Print the records below exactly; all of them are needed.

DATA EXTRACT Block Start

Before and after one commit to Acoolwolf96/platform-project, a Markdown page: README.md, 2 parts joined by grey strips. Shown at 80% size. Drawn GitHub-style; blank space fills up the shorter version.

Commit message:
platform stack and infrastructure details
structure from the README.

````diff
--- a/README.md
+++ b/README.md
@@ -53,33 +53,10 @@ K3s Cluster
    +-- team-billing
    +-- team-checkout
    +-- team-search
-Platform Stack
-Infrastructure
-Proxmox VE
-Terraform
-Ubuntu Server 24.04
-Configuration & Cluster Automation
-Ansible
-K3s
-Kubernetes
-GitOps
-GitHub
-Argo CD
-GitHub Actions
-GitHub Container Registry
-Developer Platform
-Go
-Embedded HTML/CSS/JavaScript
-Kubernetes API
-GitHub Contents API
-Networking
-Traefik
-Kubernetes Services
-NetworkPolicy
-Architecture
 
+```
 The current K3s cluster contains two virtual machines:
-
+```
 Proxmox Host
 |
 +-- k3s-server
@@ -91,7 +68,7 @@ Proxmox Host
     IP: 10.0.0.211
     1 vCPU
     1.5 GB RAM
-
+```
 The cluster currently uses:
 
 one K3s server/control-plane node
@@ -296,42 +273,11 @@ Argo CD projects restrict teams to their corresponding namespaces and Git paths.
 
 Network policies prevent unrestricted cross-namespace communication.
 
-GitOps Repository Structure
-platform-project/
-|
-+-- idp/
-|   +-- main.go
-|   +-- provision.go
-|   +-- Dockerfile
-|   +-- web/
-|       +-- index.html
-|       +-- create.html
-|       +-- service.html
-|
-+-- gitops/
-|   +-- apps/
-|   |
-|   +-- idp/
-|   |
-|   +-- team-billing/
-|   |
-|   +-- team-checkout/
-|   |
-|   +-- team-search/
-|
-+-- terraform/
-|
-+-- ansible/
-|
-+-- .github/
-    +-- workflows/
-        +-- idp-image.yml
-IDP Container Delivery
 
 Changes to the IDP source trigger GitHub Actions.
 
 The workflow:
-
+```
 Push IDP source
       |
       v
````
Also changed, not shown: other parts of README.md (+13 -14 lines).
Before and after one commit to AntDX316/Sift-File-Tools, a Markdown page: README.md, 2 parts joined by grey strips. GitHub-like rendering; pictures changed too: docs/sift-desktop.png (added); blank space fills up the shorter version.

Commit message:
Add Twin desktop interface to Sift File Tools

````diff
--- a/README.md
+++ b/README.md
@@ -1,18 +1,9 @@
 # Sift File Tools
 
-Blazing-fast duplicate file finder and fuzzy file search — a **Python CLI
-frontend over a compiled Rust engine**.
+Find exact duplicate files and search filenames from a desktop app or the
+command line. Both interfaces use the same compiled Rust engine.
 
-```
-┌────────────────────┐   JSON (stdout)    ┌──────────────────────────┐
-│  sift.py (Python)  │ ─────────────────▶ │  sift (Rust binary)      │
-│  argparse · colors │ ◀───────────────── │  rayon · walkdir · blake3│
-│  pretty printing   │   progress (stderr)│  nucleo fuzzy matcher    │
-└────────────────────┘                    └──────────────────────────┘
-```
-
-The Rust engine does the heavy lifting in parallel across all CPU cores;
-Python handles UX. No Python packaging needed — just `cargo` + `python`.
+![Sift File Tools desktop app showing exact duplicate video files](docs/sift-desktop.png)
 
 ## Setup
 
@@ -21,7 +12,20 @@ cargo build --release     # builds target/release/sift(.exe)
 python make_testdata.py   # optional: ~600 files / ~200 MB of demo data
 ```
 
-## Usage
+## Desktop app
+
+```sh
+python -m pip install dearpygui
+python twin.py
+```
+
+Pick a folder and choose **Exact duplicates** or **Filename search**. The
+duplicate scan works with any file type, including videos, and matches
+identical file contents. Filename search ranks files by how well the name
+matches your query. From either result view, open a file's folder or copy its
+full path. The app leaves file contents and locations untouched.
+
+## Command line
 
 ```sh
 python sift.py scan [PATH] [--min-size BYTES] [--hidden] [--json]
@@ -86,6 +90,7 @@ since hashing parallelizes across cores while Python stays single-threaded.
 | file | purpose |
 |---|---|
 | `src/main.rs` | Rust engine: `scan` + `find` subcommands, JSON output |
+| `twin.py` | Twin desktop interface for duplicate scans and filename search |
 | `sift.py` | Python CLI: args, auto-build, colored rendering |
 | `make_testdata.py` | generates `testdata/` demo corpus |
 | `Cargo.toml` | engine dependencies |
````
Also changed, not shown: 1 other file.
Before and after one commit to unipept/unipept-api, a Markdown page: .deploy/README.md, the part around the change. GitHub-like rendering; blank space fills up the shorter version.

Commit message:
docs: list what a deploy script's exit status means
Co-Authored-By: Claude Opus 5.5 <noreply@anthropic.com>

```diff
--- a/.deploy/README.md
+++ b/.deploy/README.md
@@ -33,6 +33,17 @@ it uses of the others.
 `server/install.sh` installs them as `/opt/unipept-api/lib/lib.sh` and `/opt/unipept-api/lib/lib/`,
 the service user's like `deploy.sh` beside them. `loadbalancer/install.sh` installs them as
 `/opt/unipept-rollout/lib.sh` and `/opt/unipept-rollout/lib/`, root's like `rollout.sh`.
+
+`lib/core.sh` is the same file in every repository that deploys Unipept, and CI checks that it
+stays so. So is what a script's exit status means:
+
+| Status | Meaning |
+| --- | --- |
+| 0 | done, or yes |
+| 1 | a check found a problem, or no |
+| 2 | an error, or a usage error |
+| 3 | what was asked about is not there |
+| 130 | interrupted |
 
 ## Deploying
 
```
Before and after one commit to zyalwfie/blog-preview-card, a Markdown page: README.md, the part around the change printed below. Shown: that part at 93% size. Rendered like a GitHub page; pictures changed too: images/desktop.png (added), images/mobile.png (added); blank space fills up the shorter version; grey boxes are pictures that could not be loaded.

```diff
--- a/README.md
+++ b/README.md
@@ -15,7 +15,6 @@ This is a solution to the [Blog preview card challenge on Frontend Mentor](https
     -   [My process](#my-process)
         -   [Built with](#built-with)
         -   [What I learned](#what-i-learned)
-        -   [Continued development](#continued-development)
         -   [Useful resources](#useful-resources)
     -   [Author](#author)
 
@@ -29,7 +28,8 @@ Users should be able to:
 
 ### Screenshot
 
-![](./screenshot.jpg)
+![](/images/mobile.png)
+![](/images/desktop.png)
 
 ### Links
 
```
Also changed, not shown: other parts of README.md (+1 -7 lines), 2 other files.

DATA EXTRACT Block End

SOLUTION BELOW:
Before and after one commit to Acoolwolf96/platform-project, a Markdown page: README.md, 2 parts joined by grey strips. Shown at 80% size. Drawn GitHub-style; blank space fills up the shorter version.

Commit message:
platform stack and infrastructure details
structure from the README.

````diff
--- a/README.md
+++ b/README.md
@@ -53,33 +53,10 @@ K3s Cluster
    +-- team-billing
    +-- team-checkout
    +-- team-search
-Platform Stack
-Infrastructure
-Proxmox VE
-Terraform
-Ubuntu Server 24.04
-Configuration & Cluster Automation
-Ansible
-K3s
-Kubernetes
-GitOps
-GitHub
-Argo CD
-GitHub Actions
-GitHub Container Registry
-Developer Platform
-Go
-Embedded HTML/CSS/JavaScript
-Kubernetes API
-GitHub Contents API
-Networking
-Traefik
-Kubernetes Services
-NetworkPolicy
-Architecture
 
+```
 The current K3s cluster contains two virtual machines:
-
+```
 Proxmox Host
 |
 +-- k3s-server
@@ -91,7 +68,7 @@ Proxmox Host
     IP: 10.0.0.211
     1 vCPU
     1.5 GB RAM
-
+```
 The cluster currently uses:
 
 one K3s server/control-plane node
@@ -296,42 +273,11 @@ Argo CD projects restrict teams to their corresponding namespaces and Git paths.
 
 Network policies prevent unrestricted cross-namespace communication.
 
-GitOps Repository Structure
-platform-project/
-|
-+-- idp/
-|   +-- main.go
-|   +-- provision.go
-|   +-- Dockerfile
-|   +-- web/
-|       +-- index.html
-|       +-- create.html
-|       +-- service.html
-|
-+-- gitops/
-|   +-- apps/
-|   |
-|   +-- idp/
-|   |
-|   +-- team-billing/
-|   |
-|   +-- team-checkout/
-|   |
-|   +-- team-search/
-|
-+-- terraform/
-|
-+-- ansible/
-|
-+-- .github/
-    +-- workflows/
-        +-- idp-image.yml
-IDP Container Delivery
 
 Changes to the IDP source trigger GitHub Actions.
 
 The workflow:
-
+```
 Push IDP source
       |
       v
````
Also changed, not shown: other parts of README.md (+13 -14 lines).
Before and after one commit to AntDX316/Sift-File-Tools, a Markdown page: README.md, 2 parts joined by grey strips. GitHub-like rendering; pictures changed too: docs/sift-desktop.png (added); blank space fills up the shorter version.

Commit message:
Add Twin desktop interface to Sift File Tools

````diff
--- a/README.md
+++ b/README.md
@@ -1,18 +1,9 @@
 # Sift File Tools
 
-Blazing-fast duplicate file finder and fuzzy file search — a **Python CLI
-frontend over a compiled Rust engine**.
+Find exact duplicate files and search filenames from a desktop app or the
+command line. Both interfaces use the same compiled Rust engine.
 
-```
-┌────────────────────┐   JSON (stdout)    ┌──────────────────────────┐
-│  sift.py (Python)  │ ─────────────────▶ │  sift (Rust binary)      │
-│  argparse · colors │ ◀───────────────── │  rayon · walkdir · blake3│
-│  pretty printing   │   progress (stderr)│  nucleo fuzzy matcher    │
-└────────────────────┘                    └──────────────────────────┘
-```
-
-The Rust engine does the heavy lifting in parallel across all CPU cores;
-Python handles UX. No Python packaging needed — just `cargo` + `python`.
+![Sift File Tools desktop app showing exact duplicate video files](docs/sift-desktop.png)
 
 ## Setup
 
@@ -21,7 +12,20 @@ cargo build --release     # builds target/release/sift(.exe)
 python make_testdata.py   # optional: ~600 files / ~200 MB of demo data
 ```
 
-## Usage
+## Desktop app
+
+```sh
+python -m pip install dearpygui
+python twin.py
+```
+
+Pick a folder and choose **Exact duplicates** or **Filename search**. The
+duplicate scan works with any file type, including videos, and matches
+identical file contents. Filename search ranks files by how well the name
+matches your query. From either result view, open a file's folder or copy its
+full path. The app leaves file contents and locations untouched.
+
+## Command line
 
 ```sh
 python sift.py scan [PATH] [--min-size BYTES] [--hidden] [--json]
@@ -86,6 +90,7 @@ since hashing parallelizes across cores while Python stays single-threaded.
 | file | purpose |
 |---|---|
 | `src/main.rs` | Rust engine: `scan` + `find` subcommands, JSON output |
+| `twin.py` | Twin desktop interface for duplicate scans and filename search |
 | `sift.py` | Python CLI: args, auto-build, colored rendering |
 | `make_testdata.py` | generates `testdata/` demo corpus |
 | `Cargo.toml` | engine dependencies |
````
Also changed, not shown: 1 other file.
Before and after one commit to unipept/unipept-api, a Markdown page: .deploy/README.md, the part around the change. GitHub-like rendering; blank space fills up the shorter version.

Commit message:
docs: list what a deploy script's exit status means
Co-Authored-By: Claude Opus 5.5 <noreply@anthropic.com>

```diff
--- a/.deploy/README.md
+++ b/.deploy/README.md
@@ -33,6 +33,17 @@ it uses of the others.
 `server/install.sh` installs them as `/opt/unipept-api/lib/lib.sh` and `/opt/unipept-api/lib/lib/`,
 the service user's like `deploy.sh` beside them. `loadbalancer/install.sh` installs them as
 `/opt/unipept-rollout/lib.sh` and `/opt/unipept-rollout/lib/`, root's like `rollout.sh`.
+
+`lib/core.sh` is the same file in every repository that deploys Unipept, and CI checks that it
+stays so. So is what a script's exit status means:
+
+| Status | Meaning |
+| --- | --- |
+| 0 | done, or yes |
+| 1 | a check found a problem, or no |
+| 2 | an error, or a usage error |
+| 3 | what was asked about is not there |
+| 130 | interrupted |
 
 ## Deploying
 
```
Before and after one commit to zyalwfie/blog-preview-card, a Markdown page: README.md, the part around the change printed below. Shown: that part at 93% size. Rendered like a GitHub page; pictures changed too: images/desktop.png (added), images/mobile.png (added); blank space fills up the shorter version; grey boxes are pictures that could not be loaded.

```diff
--- a/README.md
+++ b/README.md
@@ -15,7 +15,6 @@ This is a solution to the [Blog preview card challenge on Frontend Mentor](https
     -   [My process](#my-process)
         -   [Built with](#built-with)
         -   [What I learned](#what-i-learned)
-        -   [Continued development](#continued-development)
         -   [Useful resources](#useful-resources)
     -   [Author](#author)
 
@@ -29,7 +28,8 @@ Users should be able to:
 
 ### Screenshot
 
-![](./screenshot.jpg)
+![](/images/mobile.png)
+![](/images/desktop.png)
 
 ### Links
 
```
Also changed, not shown: other parts of README.md (+1 -7 lines), 2 other files.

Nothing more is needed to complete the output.